Sorry I’ve been MIA for such a long time. I had to deal with the end of the semester, planning the classes for this semester, and dealing with the high probability of something happening to my sons before they’re born.
I guess I should start with how last semester went. Besides being extremely exhausted and not been able to volunteer (I quit the shelter due to my pregnancy, I haven’t had another hospice patient, and I’m still waiting for another little to mentor), classes went great. I ended up with an B+ on my Stats class and an A in the rest of my classes. I was so thankful to be able to finish the semester; I was worried I was going to have to take Incompletes if my sons had to be delivered at 24 weeks (two weeks before the end of the semester). It might not seem like a big deal, but to me it was a huge accomplishment to finish and to do well.
Spring semester started today. I’m taking all online classes since I’m not allowed to leave the hospital. Although I understand why I’m not allowed to leave, it’s really annoying. I’m stuck taking lower level classes and re-taking a class I didn’t do well on during my first year in college. I can’t move forward with my pre-med classes since the ones I need aren’t being offered online. Even if they were, I’m not sure I would want to take them; I do better when I’m learning from a professor than from a book. I am, however, taking an individualized instruction class with my Neuroscience professor from last semester. I’ve picked a topic and I’ll be researching it and writing a paper on it. If I can gather enough info on the topic I’m hoping to be able to conduct a research project on it. I’m really excited about it, so I hope I do well.

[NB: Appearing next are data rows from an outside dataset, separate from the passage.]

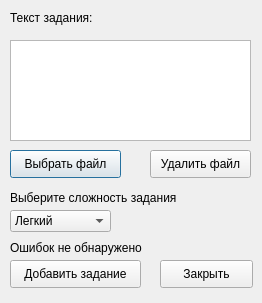
MishaSok/yandex_pyqt5_project, file create_task_form.ui: the form before one commit.
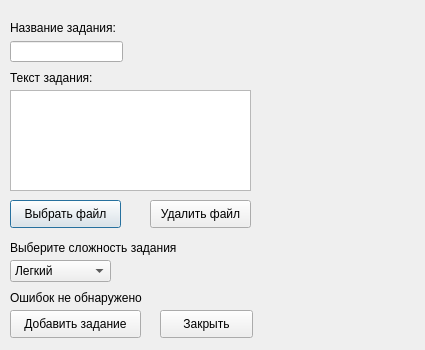
The form after the commit.

Commit message: - new ChooseTaskForm class and a little bit bug fix

```diff
--- a/create_task_form.ui
+++ b/create_task_form.ui
@@ -6,8 +6,8 @@
    <rect>
     <x>0</x>
     <y>0</y>
-    <width>262</width>
-    <height>303</height>
+    <width>425</width>
+    <height>350</height>
    </rect>
   </property>
   <property name="windowTitle">
@@ -17,7 +17,7 @@
    <property name="geometry">
     <rect>
      <x>10</x>
-     <y>40</y>
+     <y>90</y>
      <width>241</width>
      <height>101</height>
     </rect>
@@ -27,7 +27,7 @@
    <property name="geometry">
     <rect>
      <x>10</x>
-     <y>10</y>
+     <y>70</y>
      <width>101</width>
      <height>16</height>
     </rect>
@@ -40,7 +40,7 @@
    <property name="geometry">
     <rect>
      <x>10</x>
-     <y>150</y>
+     <y>200</y>
      <width>111</width>
      <height>28</height>
     </rect>
@@ -53,7 +53,7 @@
    <property name="geometry">
     <rect>
      <x>150</x>
-     <y>150</y>
+     <y>200</y>
      <width>101</width>
      <height>28</height>
     </rect>
@@ -66,7 +66,7 @@
    <property name="geometry">
     <rect>
      <x>10</x>
-     <y>260</y>
+     <y>310</y>
      <width>131</width>
      <height>28</height>
     </rect>
@@ -79,7 +79,7 @@
    <property name="geometry">
     <rect>
      <x>160</x>
-     <y>260</y>
+     <y>310</y>
      <width>93</width>
      <height>28</height>
     </rect>
@@ -92,7 +92,7 @@
    <property name="geometry">
     <rect>
      <x>10</x>
-     <y>240</y>
+     <y>290</y>
      <width>191</width>
      <height>16</height>
     </rect>
@@ -105,7 +105,7 @@
    <property name="geometry">
     <rect>
      <x>10</x>
-     <y>210</y>
+     <y>260</y>
      <width>101</width>
      <height>22</height>
     </rect>
@@ -130,7 +130,7 @@
    <property name="geometry">
     <rect>
      <x>10</x>
-     <y>190</y>
+     <y>240</y>
      <width>231</width>
      <height>16</height>
     </rect>
@@ -139,6 +139,29 @@
     <string>Выберите сложность задания</string>
    </property>
   </widget>
+  <widget class="QLabel" name="label_3">
+   <property name="geometry">
+    <rect>
+     <x>10</x>
+     <y>20</y>
+     <width>131</width>
+     <height>16</height>
+    </rect>
+   </property>
+   <property name="text">
+    <string>Название задания:</string>
+   </property>
+  </widget>
+  <widget class="QLineEdit" name="lineEdit">
+   <property name="geometry">
+    <rect>
+     <x>10</x>
+     <y>41</y>
+     <width>113</width>
+     <height>21</height>
+    </rect>
+   </property>
+  </widget>
  </widget>
  <resources/>
  <connections/>
```
The commit also changes 4 other files.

I’ve been currently staying at the hospital since December 26th. Everything has gone well so far, but it is not easy being stuck in a hospital when you feel perfectly fine. The staff is fantastic; all the nurses and CNAs are very nice and attentive and the doctors (I’ve lost count of how many different ones I’ve seen) are very reassuring when it comes to the results of the NSTs (fetal non-stress test) I get twice a day. It’s really interesting to see how the whole healthcare team comes together. You can tell the difference between first year residents from the fourth year residents, and you can definitely tell the difference between the residents and the experienced physicians. The perinatologists and the laborists are very matter-of-fact and more relaxed; they go through their routine questions and throw in some jokes while they talk to you. The fourth year residents are very nice, knowledgeable, and I feel more comfortable with them. I think it’s because they are exactly where I wish to be in the future. The first year residents are also very nice, but they always seem nervous, especially when they ask me if I have questions. I haven’t asked them any so far, but I’m worried that they might pass out if I do.

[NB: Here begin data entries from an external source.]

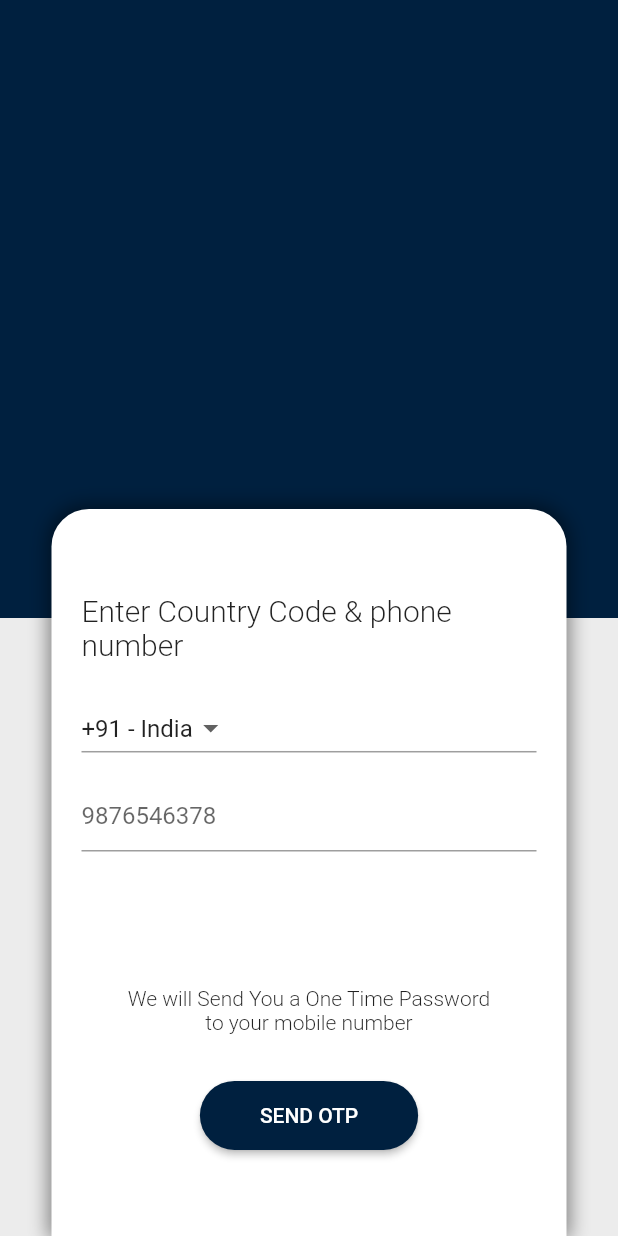
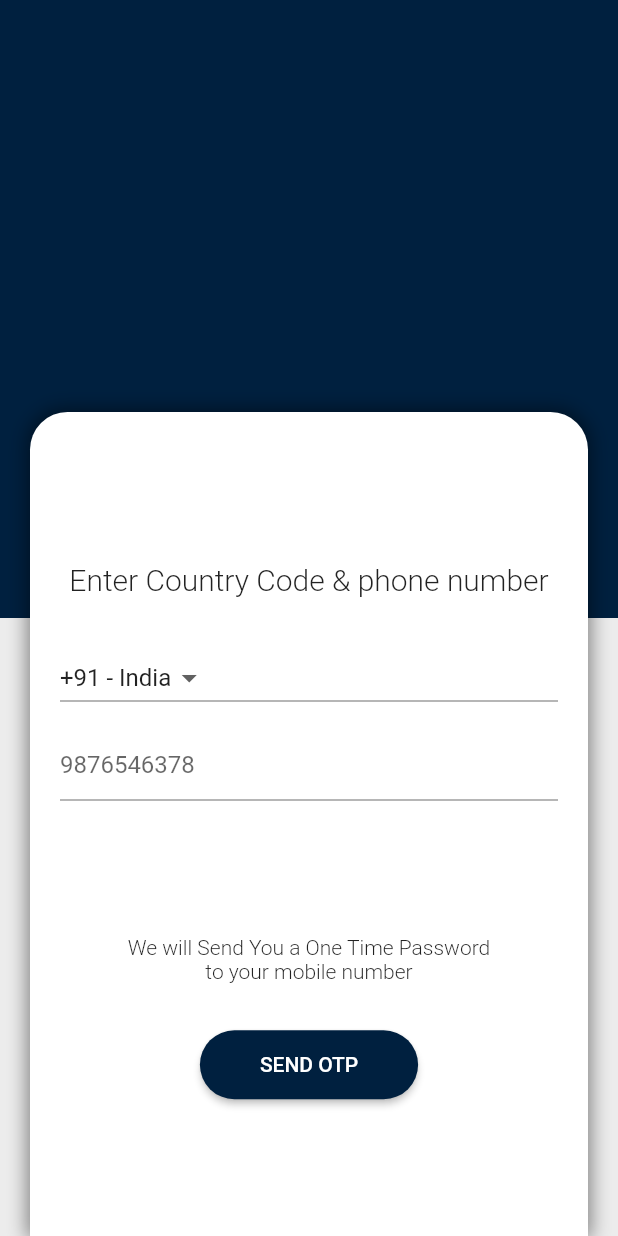
Before and after one commit to bharatmk256/Last-Sem-Project-Diploma, a Flutter app: the screen it shows after launch, after a tap on "Login Screen", on a phone screen of 412 x 824 dp. Run offline on Flutter 3.47's test engine with Material 2 defaults, Android fonts, the phone set to English and light mode, and no system bars.

Commit message:
login screen bug fix, added otp screen to work on

```diff
--- a/map_notes/lib/main.dart
+++ b/map_notes/lib/main.dart
@@ -1,8 +1,9 @@
 import 'package:flutter/cupertino.dart';
 import 'package:flutter/material.dart';
-import 'package:map_notes/screens/homeScreen.dart';
-import 'package:map_notes/screens/loginScreen.dart';
-import 'package:map_notes/screens/noteScreen.dart';
+import 'package:map_notes/screens/home_screen.dart';
+import 'package:map_notes/screens/login_screen.dart';
+import 'package:map_notes/screens/note_screen.dart';
+import 'package:map_notes/screens/otp_screen.dart';
 
 void main() => runApp(MyApp());
 
@@ -18,6 +19,7 @@ class MyApp extends StatelessWidget {
         'homeScreen': (context) => MyHome(),
         'loginScreen': (context) => LoginScreen(),
         'noteScreen': (context) => NoteScreen(),
+        'otpScreen': (context) => OtpScreen(),
       },
     );
   }
--- a/map_notes/lib/screens/loginScreen.dart
+++ b/map_notes/lib/screens/login_screen.dart
@@ -1,7 +1,7 @@
 import 'dart:ui';
 
 import 'package:flutter/material.dart';
-import 'package:map_notes/screens/widgetStack/loginWidgets.dart';
+import 'package:map_notes/screens/widgetStack/login_widget.dart';
 
 class LoginScreen extends StatelessWidget {
   @override
--- /dev/null
+++ b/map_notes/lib/screens/otp_screen.dart
@@ -0,0 +1,12 @@
+import 'package:flutter/material.dart';
+
+class OtpScreen extends StatelessWidget {
+  @override
+  Widget build(BuildContext context) {
+    return Scaffold(
+      body: Center(
+        child: Text("This is starter Screen of Home"),
+      ),
+    );
+  }
+}
--- a/map_notes/lib/screens/widgetStack/loginWidgets.dart
+++ /dev/null
@@ -1,111 +0,0 @@
-import 'package:flutter/material.dart';
-
-class LoginWidgets extends StatelessWidget {
-  @override
-  Widget build(BuildContext context) {
-    var screenHeight = MediaQuery.of(context).size.height;
-    var screenWidth = MediaQuery.of(context).size.width;
-    String dropdownValue = '+91 - India';
-    return Stack(
-      alignment: Alignment.topCenter,
-      children: [
-        Container(
-          height: screenHeight / 2,
-          color: Color(0xff00203F),
-        ),
-        Column(
-          mainAxisAlignment: MainAxisAlignment.end,
-          children: [
-            Container(
-              height: screenHeight / 1.7,
-              width: screenWidth / 1.2,
-              decoration: BoxDecoration(
-                color: Colors.white,
-                boxShadow: [
-                  BoxShadow(
-                    color: Colors.black45,
-                    blurRadius: 10.0,
-                    spreadRadius: 2.0,
-                  ),
-                ],
-                borderRadius: BorderRadius.only(
-                  topLeft: Radius.circular(25.0),
-                  topRight: Radius.circular(25.0),
-                ),
-              ),
-              padding: EdgeInsets.all(20.0),
-              child: Column(
-                mainAxisAlignment: MainAxisAlignment.center,
-                children: [
-                  Text(
-                    "Enter Country Code & phone number",
-                    style: TextStyle(
-                      fontSize: 20.0,
-                      fontWeight: FontWeight.w300,
-                    ),
-                  ),
-                  Container(
-                    width: 500,
-                    child: DropdownButton<String>(
-                      value: dropdownValue,
-                      underline: Container(
-                        height: 1,
-                        color: Colors.black38,
-                      ),
-                      onChanged: (String newValue) {},
-                      items: <String>[
-                        '+91 - India',
-                        '+92 - India',
-                        '+93 - India',
-                        '+94 - India'
-                      ].map<DropdownMenuItem<String>>((String value) {
-                        return DropdownMenuItem<String>(
-                          value: value,
-                          child: Text(value),
-                        );
-                      }).toList(),
-                    ),
-                    padding: EdgeInsets.only(top: 20.0, bottom: 10.0),
-                  ),
-                  TextField(
-                    decoration: InputDecoration(hintText: "9876546378"),
-                  ),
-                  Container(
-                    height: 90.0,
-                  ),
-                  Text(
-                    "We will Send You a One Time Password\nto your mobile number",
-                    textAlign: TextAlign.center,
-                    style: TextStyle(
-                      fontWeight: FontWeight.w300,
-                    ),
-                  ),
-                  Container(
-                    height: 30.0,
-                  ),
-                  RaisedButton(
-                    padding: EdgeInsets.only(
-                      left: 40.0,
-                      right: 40.0,
-                      top: 15.0,
-                      bottom: 15.0,
-                    ),
-                    onPressed: () {},
-                    color: Color(0xff00203F),
-                    child: Text(
-                      "SEND OTP",
-                      style: TextStyle(color: Colors.white),
-                    ),
-                    shape: RoundedRectangleBorder(
-                      borderRadius: BorderRadius.circular(50.0),
-                    ),
-                  )
-                ],
-              ),
-            ),
-          ],
-        ),
-      ],
-    );
-  }
-}
--- /dev/null
+++ b/map_notes/lib/screens/widgetStack/login_widget.dart
@@ -0,0 +1,131 @@
+import 'package:flutter/cupertino.dart';
+import 'package:flutter/material.dart';
+
+class LoginWidgets extends StatelessWidget {
+  @override
+  Widget build(BuildContext context) {
+    var screenHeight = MediaQuery.of(context).size.height;
+    var screenWidth = MediaQuery.of(context).size.width;
+    String dropdownValue = '+91 - India';
+    return Stack(
+      alignment: Alignment.topCenter,
+      children: [
+        Container(
+          height: screenHeight / 2,
+          color: Color(0xff00203F),
+        ),
+        Column(
+          children: [
+            Expanded(
+              flex: 1,
+              child: Container(),
+            ),
+            Expanded(
+              flex: 2,
+              child: ListView(
+                children: [
+                  Padding(
+                    padding: const EdgeInsets.symmetric(horizontal: 20.0),
+                    child: Container(
+                      height: MediaQuery.of(context).size.height/1.5,
+                      alignment: Alignment.bottomCenter,
+                      decoration: BoxDecoration(
+                        color: Colors.white,
+                        boxShadow: [
+                          BoxShadow(
+                            color: Colors.black45,
+                            blurRadius: 10.0,
+                            spreadRadius: 2.0,
+                          ),
+                        ],
+                        borderRadius: BorderRadius.only(
+                          topLeft: Radius.circular(25.0),
+                          topRight: Radius.circular(25.0),
+                        ),
+                      ),
+                      padding: EdgeInsets.all(20.0),
+                      child: Column(
+                        mainAxisAlignment: MainAxisAlignment.center,
+                        children: [
+                          SizedBox(
+                            height: 10.0,
+                          ),
+                          Text(
+                            "Enter Country Code & phone number",
+                            style: TextStyle(
+                              fontSize: 20.0,
+                              fontWeight: FontWeight.w300,
+                            ),
+                          ),
+                          SizedBox(
+                            height: 10.0,
+                          ),
+                          Container(
+                            width: 500,
+                            child: DropdownButton<String>(
+                              value: dropdownValue,
+                              underline: Container(
+                                height: 1,
+                                color: Colors.black38,
+                              ),
+                              onChanged: (String newValue) {},
+                              items: <String>[
+                                '+91 - India',
+                                '+92 - India',
+                                '+93 - India',
+                                '+94 - India'
+                              ].map<DropdownMenuItem<String>>((String value) {
+                                return DropdownMenuItem<String>(
+                                  value: value,
+                                  child: Text(value),
+                                );
+                              }).toList(),
+                            ),
+                            padding: EdgeInsets.only(top: 20.0, bottom: 10.0),
+                          ),
+                          TextField(
+                            decoration: InputDecoration(hintText: "9876546378"),
+                          ),
+                          Container(
+                            height: 90.0,
+                          ),
+                          Text(
+                            "We will Send You a One Time Password\nto your mobile number",
+                            textAlign: TextAlign.center,
+                            style: TextStyle(
+                              fontWeight: FontWeight.w300,
+                            ),
+                          ),
+                          Container(
+                            height: 30.0,
+                          ),
+                          RaisedButton(
+                            padding: EdgeInsets.only(
+                              left: 40.0,
+                              right: 40.0,
+                              top: 15.0,
+                              bottom: 15.0,
+                            ),
+                            onPressed: () {},
+                            color: Color(0xff00203F),
+                            child: Text(
+                              "SEND OTP",
+                              style: TextStyle(color: Colors.white),
+                            ),
+                            shape: RoundedRectangleBorder(
+                              borderRadius: BorderRadius.circular(50.0),
+                            ),
+                          )
+                        ],
+                      ),
+                    ),
+                  ),
+                ],
+              ),
+            ),
+          ],
+        ),
+      ],
+    );
+  }
+}
```
Also changed, not shown: map_notes/lib/screens/home_screen.dart (renamed from map_notes/lib/screens/homeScreen.dart), map_notes/lib/screens/note_screen.dart (renamed from map_notes/lib/screens/noteScreen.dart).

I think the funniest thing about it is that I’m not their typical patient. Besides having mono/mono twins, I’ve asked them if I can volunteer, shadow, and exercise while I’m here. Everyone seems so surprised when I ask… and they all laugh about it. Usually, patients that stay in the hospital for long periods of time are unable to do much but stay in bed, so the fact that a pregnant woman wants to exercise and do something productive like shadowing is hilarious to them. They’ve all been great though; they’ve found a way to get me gym benefits and they’re all excited to have me shadow them. I have to go talk to the person in charge of students shadowing, but I’m hoping to be able to do that this week. I know that it doesn’t count if we shadow residents, but I think I could use that experience for my personal statement. It will be interesting to see how residents act with their patients vs. how experienced physicians act.
Anyway, that’s what I’ve been up to lately. I’m not particularly excited to be taking classes that aren’t pre-med related, but it’s better than taking a semester off. I know that it’s going to be a hard few months after the boys are born, but I think I would go crazy if I stopped studying. Being in the hospital as a patient is not fun either, but it gives me insight on how patients feel when they’re here. I think it will help with my bedside manner, and for that I am thankful. You can learn about being in the healthcare industry just by being the patient, which is something I hadn’t considered before.

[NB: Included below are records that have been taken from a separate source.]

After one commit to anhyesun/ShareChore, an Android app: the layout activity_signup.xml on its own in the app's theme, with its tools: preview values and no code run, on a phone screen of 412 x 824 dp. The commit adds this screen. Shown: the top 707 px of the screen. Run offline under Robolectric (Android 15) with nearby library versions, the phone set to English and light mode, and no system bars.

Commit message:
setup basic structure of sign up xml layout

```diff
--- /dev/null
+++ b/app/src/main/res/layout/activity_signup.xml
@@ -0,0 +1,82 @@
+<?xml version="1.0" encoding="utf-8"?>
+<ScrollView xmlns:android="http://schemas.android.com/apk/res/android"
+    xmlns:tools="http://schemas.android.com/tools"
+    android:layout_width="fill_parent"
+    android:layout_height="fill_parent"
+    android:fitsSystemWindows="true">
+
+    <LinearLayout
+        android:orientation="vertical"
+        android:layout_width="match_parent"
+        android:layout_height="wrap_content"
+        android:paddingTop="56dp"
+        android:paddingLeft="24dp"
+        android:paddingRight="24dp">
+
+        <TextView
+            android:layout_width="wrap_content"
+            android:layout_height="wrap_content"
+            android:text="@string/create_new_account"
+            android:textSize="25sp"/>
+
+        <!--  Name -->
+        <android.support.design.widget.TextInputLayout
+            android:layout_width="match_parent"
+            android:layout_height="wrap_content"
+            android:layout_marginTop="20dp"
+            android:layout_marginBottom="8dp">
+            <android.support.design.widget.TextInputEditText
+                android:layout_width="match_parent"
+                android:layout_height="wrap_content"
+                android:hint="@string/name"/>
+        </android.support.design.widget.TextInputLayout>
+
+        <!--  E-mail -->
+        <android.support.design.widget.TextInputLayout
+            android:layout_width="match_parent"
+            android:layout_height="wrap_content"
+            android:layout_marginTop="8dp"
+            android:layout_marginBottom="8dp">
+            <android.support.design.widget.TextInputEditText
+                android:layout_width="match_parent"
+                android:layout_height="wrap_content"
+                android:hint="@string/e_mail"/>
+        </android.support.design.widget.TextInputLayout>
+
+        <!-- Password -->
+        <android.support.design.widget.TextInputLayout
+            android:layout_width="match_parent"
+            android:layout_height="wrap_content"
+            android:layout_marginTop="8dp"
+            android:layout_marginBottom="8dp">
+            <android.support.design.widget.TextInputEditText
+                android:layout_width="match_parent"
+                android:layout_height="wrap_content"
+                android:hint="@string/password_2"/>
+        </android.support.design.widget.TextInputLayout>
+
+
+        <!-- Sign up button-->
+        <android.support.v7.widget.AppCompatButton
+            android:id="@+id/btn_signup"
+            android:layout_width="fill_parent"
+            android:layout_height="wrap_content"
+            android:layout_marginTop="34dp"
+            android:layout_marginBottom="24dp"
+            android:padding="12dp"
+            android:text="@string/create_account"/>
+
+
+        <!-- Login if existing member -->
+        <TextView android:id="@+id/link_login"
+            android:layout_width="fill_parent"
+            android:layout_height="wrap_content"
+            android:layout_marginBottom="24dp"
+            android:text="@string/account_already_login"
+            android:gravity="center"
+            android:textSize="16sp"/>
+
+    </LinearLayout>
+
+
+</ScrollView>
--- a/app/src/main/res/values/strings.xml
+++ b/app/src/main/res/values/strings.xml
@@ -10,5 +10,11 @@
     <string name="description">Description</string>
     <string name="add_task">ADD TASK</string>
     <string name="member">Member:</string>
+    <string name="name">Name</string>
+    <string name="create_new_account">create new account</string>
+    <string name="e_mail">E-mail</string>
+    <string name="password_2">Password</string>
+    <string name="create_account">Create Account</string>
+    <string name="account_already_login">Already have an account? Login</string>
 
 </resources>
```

I know this is exactly where I’m supposed to be. This is not a set back; it’s merely a detour. A crazy, wonderful detour that I know will make me stronger as a person and as an applicant.
Wish me luck!